Spacious Passion

Chapter 3 – Spontaneity

pure view

Q: On retreats and at other times when we meet with other practitioners, are we attempting to live the view in a more complete manner?

NN: Yes. Sangha is so important. It provides a radically different social context.

Ideally this is the social context of pure view which is a powerful opportunity for undermining dualism. Here we can try to view each other as people who practice pure view and bask in the appreciation of that.

Q: Yes, even though I’m a practitioner, there are still periods of time when I’m not aware – when I’m on automatic pilot or something. Then I come out of it and realise I have been like that. I notice and realise that for the last three hours I’ve been unaware.

NN: Yes – but every time you notice is a success. I assume that you are not speaking of rigpa16 when you use the word awareness?

Q: No. I just mean being present and fully conscious.

NN: Then every moment we become present and fully conscious is the success of re-emerging presence. Every moment of presence enables and encourages another moment, and that enables us to awaken into presence more often. Every three hours is actually astonishing if you consider that there are so many who spend their entire lives partially unconscious.

Q: Yes, the time I spend with the sangha gives me the ability to be more awake, and in touch with practice. This decreases if I’m away from my sangha for too long.

Q2: Retreats can be like a battery charge.

NN: Yes – but it is valuable to be able to take that experience into everyday life. It would be a shame if you became entirely dependent on the presence of sangha. It would be valuable to observe to what extent you can bring a greater sense of being awake into your every day life. This should increase over the years – or else you would have to question the nature of being awake on retreats.

Q: Could you say something about maintaining commitment and energy out of the context of sangha?

NN: Well… it can be hard in the early years of practice to maintain commitment and energy in a country where you cannot practice so openly; where practice is not part of the culture.
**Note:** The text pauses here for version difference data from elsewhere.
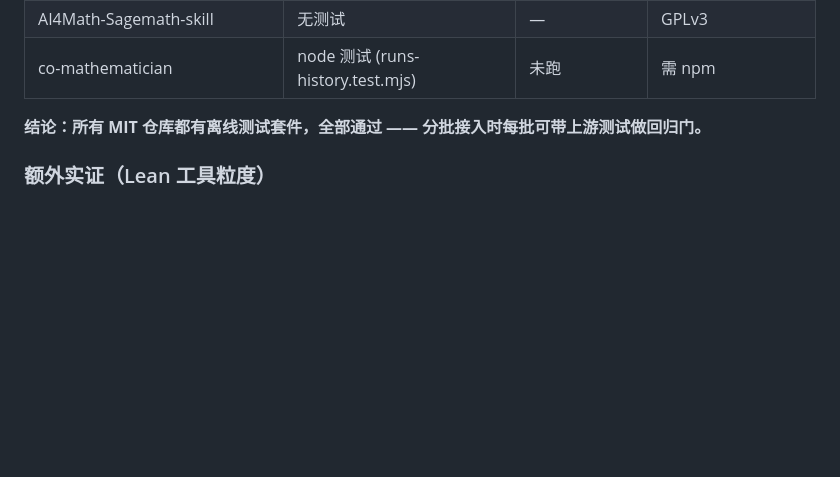
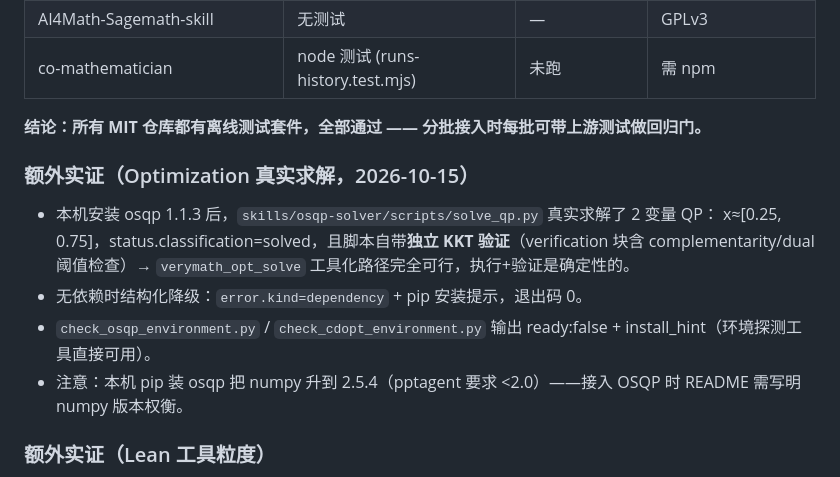
Before and after one commit to LouisUltra/dsh-verymath, a Markdown page: docs/integration-matrix.md, the part around the change. Drawn GitHub-style; blank space fills up the shorter version.

Commit message:
docs: matrix v1.1 — real OSQP solve+KKT verification, graceful dependency degradation evidence

```diff
--- a/docs/integration-matrix.md
+++ b/docs/integration-matrix.md
@@ -60,6 +60,15 @@
 
 **结论：所有 MIT 仓库都有离线测试套件，全部通过 —— 分批接入时每批可带上游测试做回归门。**
 
+### 额外实证（Optimization 真实求解，2026-10-15）
+
+- 本机安装 osqp 1.1.3 后，`skills/osqp-solver/scripts/solve_qp.py` 真实求解了 2 变量 QP：
+  x≈[0.25, 0.75]，status.classification=solved，且脚本自带**独立 KKT 验证**（verification 块含
+  complementarity/dual 阈值检查）→ `verymath_opt_solve` 工具化路径完全可行，执行+验证是确定性的。
+- 无依赖时结构化降级：`error.kind=dependency` + pip 安装提示，退出码 0。
+- `check_osqp_environment.py` / `check_cdopt_environment.py` 输出 ready:false + install_hint（环境探测工具直接可用）。
+- 注意：本机 pip 装 osqp 把 numpy 升到 2.5.4（pptagent 要求 <2.0）——接入 OSQP 时 README 需写明 numpy 版本权衡。
+
 ### 额外实证（Lean 工具粒度）
 
 - `ai4m_lean.py detect-sorry --file x.lean` **无需 Lean 环境**（纯文本分析）：检测 sorry/admit/axiom，
```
It is important for newer practitioners to meet with sangha to practice – to do things together which bring them back to an understanding of themselves as practitioners. Ngala ’ö-Dzin told me how as a child, he and his brother would be especially reprimanded for arguing on a Sunday afternoon. This was because ‘they had just come back from church’. It would be permissible by Monday or Tuesday [laughter], but just after church they should be better behaved – because they should still be under the good influence of church. We don’t have the opportunity to be ‘church on Sunday Dharma practitioners’ in Britain, so it’s important to meet and share practice experience with sangha as often as we can. Eventually the awareness of being a practitioner is always with us.


16. Rigpa (rig pa) (Tibetan): vidya (Sanskrit), primordial nondual awareness